The IIHS on Wednesday said that automakers are on track to meet their goal of making automatic emergency braking standard on nearly every new car by 2022.
About half of the new cars produced for the American market between Sept. 1, 2017 and Aug. 31, 2018 left the factory fitted with an automatic emergency braking system. When the IIHS collected similar data in 2017, the only about a third of new cars built had the potentially life-saving tech. About 2.2 million of the 2.5 million cars Toyota built during the study period had automatic emergency braking, making it the largest producer of cars with the technology. Nissan came in second by fitting about 1.1 million of the 1.4 million cars it built with automatic emergency braking.
Jaguar Land Rover didn't build a single vehicle for the U.S. market with automatic emergency braking during the study period, although nearly two thirds of the British automaker's 2019 models now come standard with the tech. Anchoring the bottom of the list are Mitsubishi, Ford/Lincoln, and Porsche, all of which built fewer than 10 percent of their cars with the tech during the study period.

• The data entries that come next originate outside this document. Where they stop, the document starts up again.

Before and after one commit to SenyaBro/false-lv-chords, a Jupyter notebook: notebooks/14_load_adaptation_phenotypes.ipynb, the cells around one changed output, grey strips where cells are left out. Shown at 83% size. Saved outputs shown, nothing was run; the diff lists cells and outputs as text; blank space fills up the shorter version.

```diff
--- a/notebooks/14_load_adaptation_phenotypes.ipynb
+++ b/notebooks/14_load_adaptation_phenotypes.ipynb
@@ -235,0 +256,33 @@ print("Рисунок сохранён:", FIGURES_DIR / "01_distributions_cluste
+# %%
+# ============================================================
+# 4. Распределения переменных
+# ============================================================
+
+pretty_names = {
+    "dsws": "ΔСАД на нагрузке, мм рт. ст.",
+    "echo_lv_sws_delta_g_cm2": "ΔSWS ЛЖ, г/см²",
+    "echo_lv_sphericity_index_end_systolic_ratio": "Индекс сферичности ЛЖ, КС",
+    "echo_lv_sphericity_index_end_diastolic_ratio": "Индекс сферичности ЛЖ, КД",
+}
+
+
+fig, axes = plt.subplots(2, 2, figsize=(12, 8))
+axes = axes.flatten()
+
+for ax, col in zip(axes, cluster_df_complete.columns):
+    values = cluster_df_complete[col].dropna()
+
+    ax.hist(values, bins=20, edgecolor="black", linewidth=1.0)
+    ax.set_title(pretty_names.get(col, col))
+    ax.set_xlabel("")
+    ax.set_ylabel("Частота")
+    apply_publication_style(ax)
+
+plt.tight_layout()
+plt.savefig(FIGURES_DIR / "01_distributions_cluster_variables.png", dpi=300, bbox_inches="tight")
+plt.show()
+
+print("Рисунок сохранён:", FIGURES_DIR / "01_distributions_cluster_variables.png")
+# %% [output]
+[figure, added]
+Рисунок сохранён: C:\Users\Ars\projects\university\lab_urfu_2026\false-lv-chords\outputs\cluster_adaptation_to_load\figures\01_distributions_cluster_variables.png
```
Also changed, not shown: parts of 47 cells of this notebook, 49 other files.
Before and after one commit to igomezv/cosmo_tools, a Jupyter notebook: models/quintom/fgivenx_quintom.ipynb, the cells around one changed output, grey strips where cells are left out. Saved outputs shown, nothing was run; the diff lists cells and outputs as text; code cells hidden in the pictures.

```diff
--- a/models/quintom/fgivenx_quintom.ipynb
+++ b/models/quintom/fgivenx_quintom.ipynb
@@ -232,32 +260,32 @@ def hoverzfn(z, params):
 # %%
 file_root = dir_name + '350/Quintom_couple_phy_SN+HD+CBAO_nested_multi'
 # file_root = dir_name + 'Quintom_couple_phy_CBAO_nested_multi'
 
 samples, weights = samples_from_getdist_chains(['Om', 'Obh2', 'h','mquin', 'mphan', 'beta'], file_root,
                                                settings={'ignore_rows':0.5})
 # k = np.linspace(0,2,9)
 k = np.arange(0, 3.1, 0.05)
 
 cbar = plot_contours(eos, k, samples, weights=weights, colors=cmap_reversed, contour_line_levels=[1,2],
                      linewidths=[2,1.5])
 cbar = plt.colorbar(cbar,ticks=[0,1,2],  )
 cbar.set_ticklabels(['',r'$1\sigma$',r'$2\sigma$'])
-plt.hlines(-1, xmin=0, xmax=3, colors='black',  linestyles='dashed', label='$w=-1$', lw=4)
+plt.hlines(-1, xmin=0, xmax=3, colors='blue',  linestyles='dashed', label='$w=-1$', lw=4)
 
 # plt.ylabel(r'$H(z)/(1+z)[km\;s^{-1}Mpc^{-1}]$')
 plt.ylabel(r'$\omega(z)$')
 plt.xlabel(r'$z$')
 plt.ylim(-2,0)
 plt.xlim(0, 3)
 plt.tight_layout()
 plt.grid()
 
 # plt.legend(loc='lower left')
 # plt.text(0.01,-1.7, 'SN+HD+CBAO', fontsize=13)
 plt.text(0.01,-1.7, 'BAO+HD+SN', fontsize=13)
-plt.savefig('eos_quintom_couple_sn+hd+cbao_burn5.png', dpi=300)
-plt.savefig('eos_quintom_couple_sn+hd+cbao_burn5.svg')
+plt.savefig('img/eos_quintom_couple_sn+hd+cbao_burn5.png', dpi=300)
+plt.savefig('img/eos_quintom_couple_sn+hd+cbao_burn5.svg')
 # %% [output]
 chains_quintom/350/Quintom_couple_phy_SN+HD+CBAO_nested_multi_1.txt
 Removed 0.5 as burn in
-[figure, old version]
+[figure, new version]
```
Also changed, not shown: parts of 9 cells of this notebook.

Far more 2019 vehicles now come with automatic emergency braking as standard than before, according to information compiled for the IIHS by Consumer Reports. Every 2019 Volvo and Tesla bound for an American buyer has the tech fitted, while more than 80 percent of 2019 Toyota/Lexus, Mercedes-Benz, Audi, and BMW models have the feature.
Fiat Chrysler Automobiles, General Motors, and Mitsubishi lag the industry by not making the gear standard equipment on any 2019 model.
The 20 major automakers that agreed to make the system standard on every car by 2022 will cover 99 percent of the new cars sold in the U.S.